Employers across the state want Gov. Kathy Hochul and federal officials to implement an expected new tax on health providers in a way that will not lead to increased insurance premiums for New Yorkers after it takes effect.

The last budget created a new tax on Managed Care Organizations, which the state Health Department pays for Medicaid services. New York lawmakers decided to cash in on a loophole that other U.S. states like California have used to generate billions of additional dollars in federal Medicaid reimbursements to support health providers. 

State leaders have applied with the Centers for Medicare & Medicaid Services to create a new funding mechanism for the tax, but remain in a holding pattern as they await its approval. State Budget Division officials Tuesday said a decision is expected by the end of the year.

"We're deeply concerned that within this tax, we could see serious increases," said Lev Ginsburg, executive director of the state's conference of Blue Cross & Blue Shield plans. "They're talking about billions of dollars. We really don't know how to begin to calculate what that would look like."

New York's Conference of Blue Cross & Blue Shield plans was one of about two dozen business groups to send Gov. Kathy Hochul a letter Monday urging commercial health insurers and premium payers be held harmless when the tax takes effect.

Ginsburg said the state will risk higher insurance costs for New Yorkers if the new tax does not also permit a larger tax on Medicaid plans, which would will saddle commercial plans with the additional cost.

"It's an interesting scheme," Ginsburg said. "The main issue is that you just can't tax an MCO plan, which the federal government will essentially pay that tax baked into the rates. You must also, at the same time, tax commercial plans."

It's unclear how much the tax will bring to New York. California's MCO tax is expected to generate $20.9 billion to the Western state when it took effect April 1, 2023, until it expires Dec. 31, 2026, according to the California Department of Health Care Services.

"These revenues will be used to support the Medi-Cal program and maintain a balanced budget," according to California's health department. "... Each state may face unique considerations when designing or implementing a[n] MCO tax."

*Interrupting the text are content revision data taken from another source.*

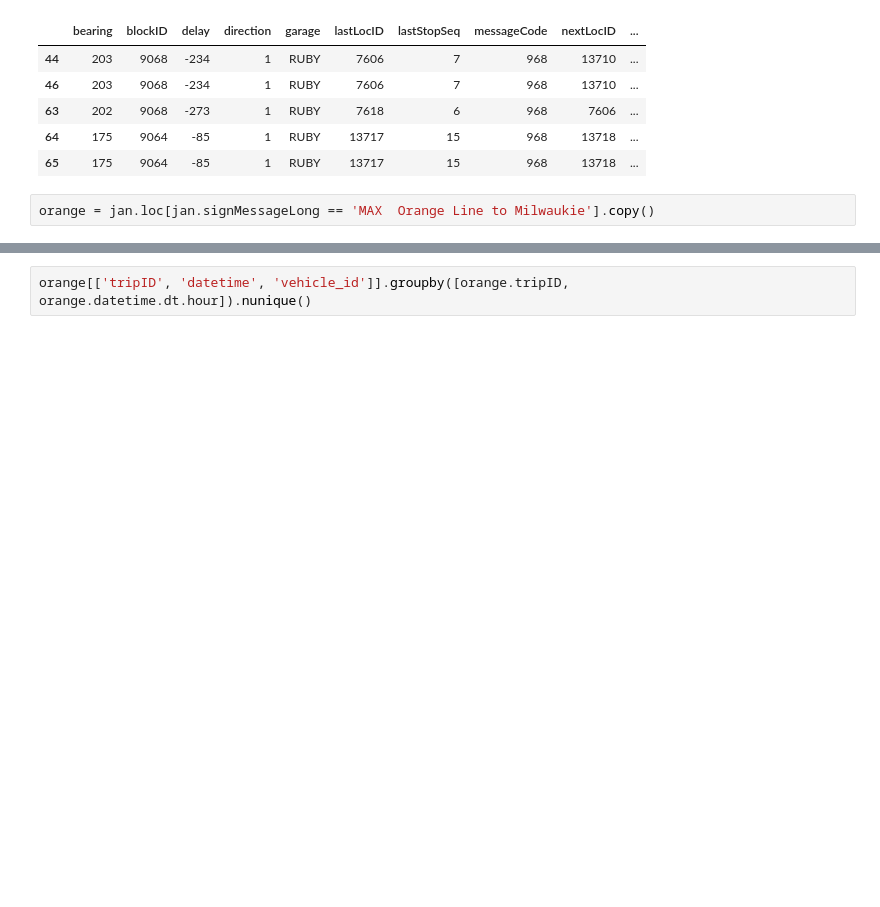
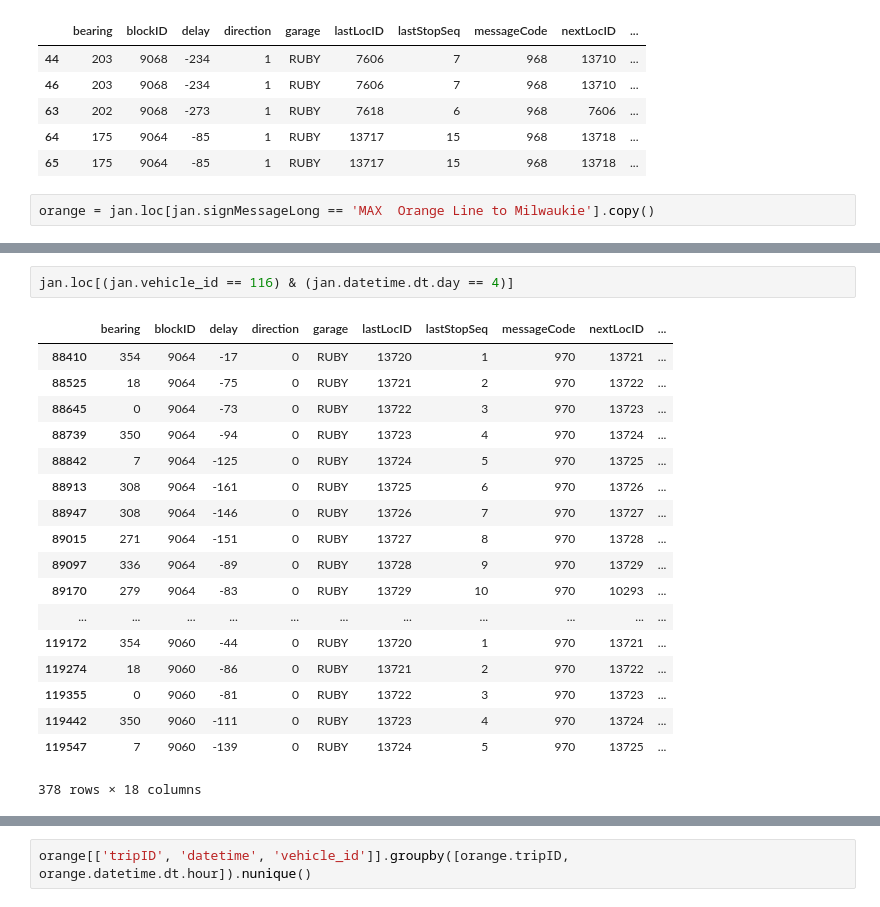
Before and after one commit to matthewgiem/Portland_TriMet, a Jupyter notebook: Orange Line.ipynb, the cells around one changed output, grey strips where cells are left out. Cells and saved outputs as stored; diff of their text form; blank space fills up the shorter version.

```diff
--- a/Orange Line.ipynb
+++ b/Orange Line.ipynb
@@ -76,0 +252,21 @@ orange = jan.loc[jan.signMessageLong == 'MAX  Orange Line to Milwaukie'].copy()
+# %%
+jan.loc[(jan.vehicle_id == 116) & (jan.datetime.dt.day == 4)]
+# %% [output]
+|  | bearing | blockID | delay | direction | garage | lastLocID | lastStopSeq | messageCode | nextLocID | ... |
+| 88410 | 354 | 9064 | -17 | 0 | RUBY | 13720 | 1 | 970 | 13721 | ... |
+| 88525 | 18 | 9064 | -75 | 0 | RUBY | 13721 | 2 | 970 | 13722 | ... |
+| 88645 | 0 | 9064 | -73 | 0 | RUBY | 13722 | 3 | 970 | 13723 | ... |
+| 88739 | 350 | 9064 | -94 | 0 | RUBY | 13723 | 4 | 970 | 13724 | ... |
+| 88842 | 7 | 9064 | -125 | 0 | RUBY | 13724 | 5 | 970 | 13725 | ... |
+| 88913 | 308 | 9064 | -161 | 0 | RUBY | 13725 | 6 | 970 | 13726 | ... |
+| 88947 | 308 | 9064 | -146 | 0 | RUBY | 13726 | 7 | 970 | 13727 | ... |
+| 89015 | 271 | 9064 | -151 | 0 | RUBY | 13727 | 8 | 970 | 13728 | ... |
+| 89097 | 336 | 9064 | -89 | 0 | RUBY | 13728 | 9 | 970 | 13729 | ... |
+| 89170 | 279 | 9064 | -83 | 0 | RUBY | 13729 | 10 | 970 | 10293 | ... |
+| ... | ... | ... | ... | ... | ... | ... | ... | ... | ... | ... |
+| 119172 | 354 | 9060 | -44 | 0 | RUBY | 13720 | 1 | 970 | 13721 | ... |
+| 119274 | 18 | 9060 | -86 | 0 | RUBY | 13721 | 2 | 970 | 13722 | ... |
+| 119355 | 0 | 9060 | -81 | 0 | RUBY | 13722 | 3 | 970 | 13723 | ... |
+| 119442 | 350 | 9060 | -111 | 0 | RUBY | 13723 | 4 | 970 | 13724 | ... |
+| 119547 | 7 | 9060 | -139 | 0 | RUBY | 13724 | 5 | 970 | 13725 | ... |
+378 rows × 18 columns
```
Also changed, not shown: parts of 16 cells of this notebook.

New York collects nearly $6.5 billion per year from a variety of taxes on insurers and providers under the Health Care Reform Act, according to the letter.

New York's proposal is similar to California's formula, which imposes differential rates between Medicaid plans and non-Medicaid plans to minimize the impact on the commercial insurance market, according to New York's 2025 enacted financial plan.

Business leaders want Hochul and the federal Centers for Medicare & Medicaid Services to use other funding to offset additional costs to employers and commercial health plans. 

Lawmakers and fiscal experts share their concerns.

"There's still a couple of things that the state needs to be cautious about," said Patrick Orecki, the Citizens Budget Commission director of state studies. "The way that this tax would have to be set up is that it's not only on Medicaid, but it's on every commercial plan, too."

Orecki said with negotiations expected to continue later this year, it's the perfect time for businesses to sound the alarm.

New York families pay about $1,000 more per year for health insurance to cover the over $6 billion in taxes on hospitals.

"So adding to that is something to watch, too," Orecki said. "The goal is going to be maximizing the money we get from the federal government and minimizing the impact on commercial plans."

Assemblyman John McDonald, a pharmacist, supported the state applying for the MCO tax to boost federal reimbursements, but shares employers' concerns about higher premium costs.

"It's still got a ways to go," McDonald, a Cohoes Democrat, said of negotiations. "It's not something that's done casually or haphazardly by any stretch of the imagination.

"We understand what you're doing," he added of ongoing talks between Hochul and federal officials. "We understand you're trying to leverage federal funds, but at the same token, be ultra sensitive to the fact that if this is not done properly, it could have an impact on residents who have health care. And that's a valid concern."

State lawmakers did not budget for MCO tax revenue in the 2024-25 financial plan, and will not plan for the anticipated funding without federal approval.

"It has to be done right, and I think that's where we're at now at this stage of the game," McDonald said.

Funds from New York's MCO tax will go into a Healthcare Stability Fund created in the latest budget 

The budget allocated $350 million from the general fund to the Healthcare Stability Fund for $200 million in hospital investments and $150 million for nursing homes, assisted living and hospice care, according to the state Budget Division

State budget officials Tuesday declined to discuss details of the proposed tax as negotiations continue with the federal government.

"The state is still in the application process to create a tax on Managed Care Organizations, and we hope to receive approval by the end of the year," a spokesperson with the Budget Division said. "It is premature to comment on the details of any such tax, as negotiations with the federal government are ongoing."

California Gov. Gavin Newsom's proposed 2024-25 budget includes $12.9 billion to maintain existing Medi-Cal services and minimize cuts, and $8 billion for targeted reimbursement rate increases for providers, according to the California Department of Health Care Services.

California received federal approval from the Centers for Medicare & Medicaid Services for the tax Dec. 15, 2023.